_Assignment:_ Word for word, repeat everything in the records below except the pictures.

_Data in this exercise:_

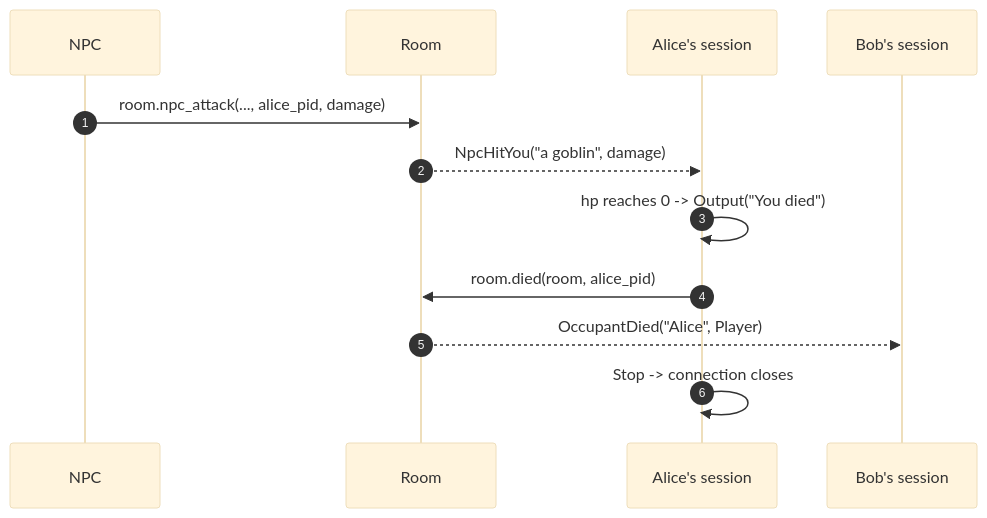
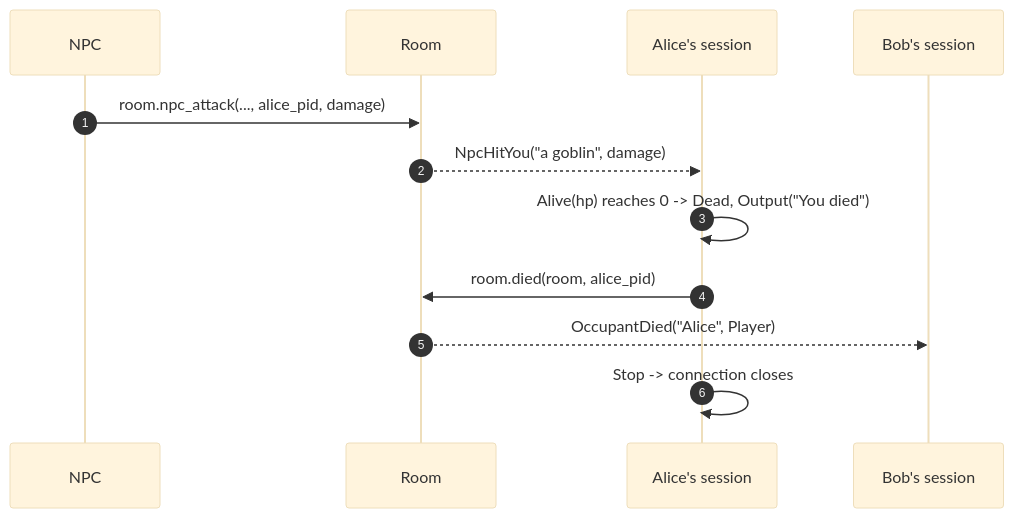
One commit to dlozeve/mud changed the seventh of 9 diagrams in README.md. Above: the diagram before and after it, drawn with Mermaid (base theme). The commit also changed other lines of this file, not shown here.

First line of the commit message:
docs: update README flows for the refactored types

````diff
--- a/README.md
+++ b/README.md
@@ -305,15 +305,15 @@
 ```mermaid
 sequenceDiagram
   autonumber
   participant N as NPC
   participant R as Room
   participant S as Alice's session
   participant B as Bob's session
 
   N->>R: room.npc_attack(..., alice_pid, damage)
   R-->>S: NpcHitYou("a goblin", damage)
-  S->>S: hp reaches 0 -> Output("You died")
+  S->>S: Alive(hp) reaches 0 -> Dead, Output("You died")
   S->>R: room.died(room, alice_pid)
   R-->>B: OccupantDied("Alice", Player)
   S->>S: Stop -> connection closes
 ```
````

_Result below:_
One commit to dlozeve/mud changed the seventh of 9 diagrams in README.md. Above: the diagram before and after it, drawn with Mermaid (base theme). The commit also changed other lines of this file, not shown here.

First line of the commit message:
docs: update README flows for the refactored types

````diff
--- a/README.md
+++ b/README.md
@@ -305,15 +305,15 @@
 ```mermaid
 sequenceDiagram
   autonumber
   participant N as NPC
   participant R as Room
   participant S as Alice's session
   participant B as Bob's session
 
   N->>R: room.npc_attack(..., alice_pid, damage)
   R-->>S: NpcHitYou("a goblin", damage)
-  S->>S: hp reaches 0 -> Output("You died")
+  S->>S: Alive(hp) reaches 0 -> Dead, Output("You died")
   S->>R: room.died(room, alice_pid)
   R-->>B: OccupantDied("Alice", Player)
   S->>S: Stop -> connection closes
 ```
````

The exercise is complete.